Botnets are being utilized to harness power stolen from compromised slave systems to mine for cryptocurrency, government websites are being hijacked, ransomware operators demand their blackmail payments in virtual currency, and consumer mining operations are being hijacked by hackers switching wallet addresses to their own.

There are many ways, legitimately and illegitimately, to make money from cryptocurrency. For the average consumer, such trading can be lucrative but also comes with risks -- as the recent crash in the price of Bitcoin has demonstrated.

Mining remains profitable for some types of cryptocurrency, including Monero and Ethereum.
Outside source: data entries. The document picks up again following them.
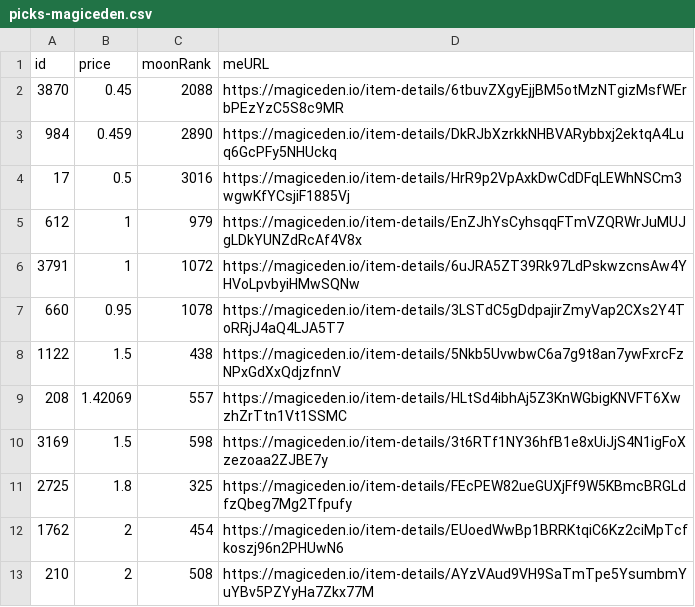
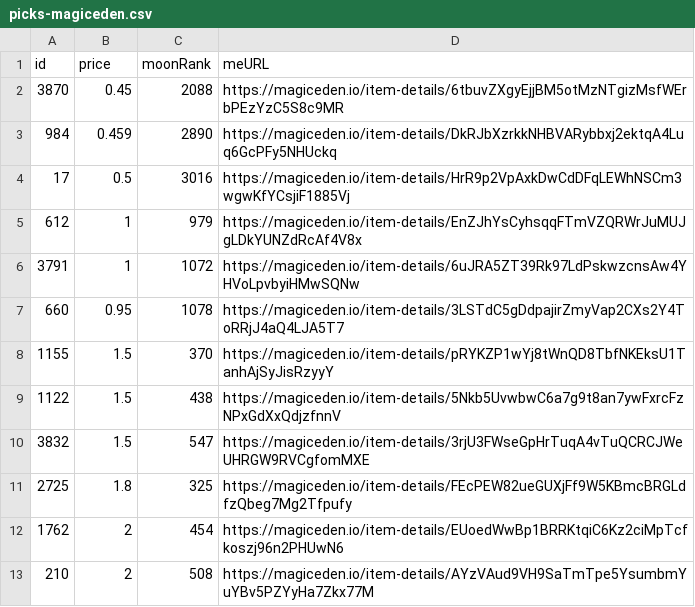
Before and after one commit to pgaspar/saibagang-monitor, a CSV file: picks-magiceden.csv, drawn as a sheet; removed rows and columns are numbered as before the commit, all else as after; the diff names each change by its address in the sheet, - before the commit and + after, or states it on an @@ line.

Commit message:
Flat: latest data (2021-11-16T16:19:33.020Z) {   "date": "2021-11-16T16:19:33.020Z",   "files": [     {       "name": "data-magiceden.csv",       "deltaBytes": 92,       "source": "https://api-mainnet.magiceden.io/rpc/getListedNFTsByQuery?q=%7B%22%24match%22%3A%7B%22collectionSymbol%22%3A%22saiba_gang%22%7D%2C%22%24sort%22%3A%7B%22takerAmount%22%3A1%2C%22createdAt%22%3A-1%7D%7D"     },     {       "name": "picks-magiceden.csv",       "deltaBytes": -4,       "source": "https://api-mainnet.magiceden.io/rpc/getListedNFTsByQuery?q=%7B%22%24match%22%3A%7B%22collectionSymbol%22%3A%22saiba_gang%22%7D%2C%22%24sort%22%3A%7B%22takerAmount%22%3A1%2C%22createdAt%22%3A-1%7D%7D"     },     {       "name": "data-solanart.csv",       "deltaBytes": 1,       "source": "https://qzlsklfacc.medianetwork.cloud/nft_for_sale?collection=saibagang"     }   ] }

```diff
--- a/picks-magiceden.csv
+++ b/picks-magiceden.csv
+row 8: 1155 | 1.5 | 370 | https://magiceden.io/item-details/pRYKZP1wYj8tWnQD8TbfNKEksU1TanhAjSyJisRzyyY
-row 9: 208 | 1.42069 | 557 | https://magiceden.io/item-details/HLtSd4ibhAj5Z3KnWGbigKNVFT6XwzhZrTtn1Vt1SSMC
-row 10: 3169 | 1.5 | 598 | https://magiceden.io/item-details/3t6RTf1NY36hfB1e8xUiJjS4N1igFoXzezoaa2ZJBE7y
+row 10: 3832 | 1.5 | 547 | https://magiceden.io/item-details/3rjU3FWseGpHrTuqA4vTuQCRCJWeUHRGW9RVCgfomMXE
```
Also changed, not shown: data-magiceden.csv, data-solanart.csv.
These operations are only worthwhile, however, if the computing power behind them is powerful enough and it is financially viable to lend PC power to find virtual coins.

This appears to be what the staff at the nuclear center knew.

The Sarov-based nuclear facility, also known as the All-Russian Research Institute of Experimental Physics (RFNC-VNIIEF), focuses on enhancing nuclear weaponry at the computational and theoretical levels.

According to local news publication Interfax, engineers were recently arrested as the facility for attempting to use the institution's supercomputers to mine cryptocurrency.

It is not known how many members of staff were arrested, but according to Tatyana Zalesskaya, head of the research institute's press service, "there was an attempt" to use the systems for mining with "office computing resources."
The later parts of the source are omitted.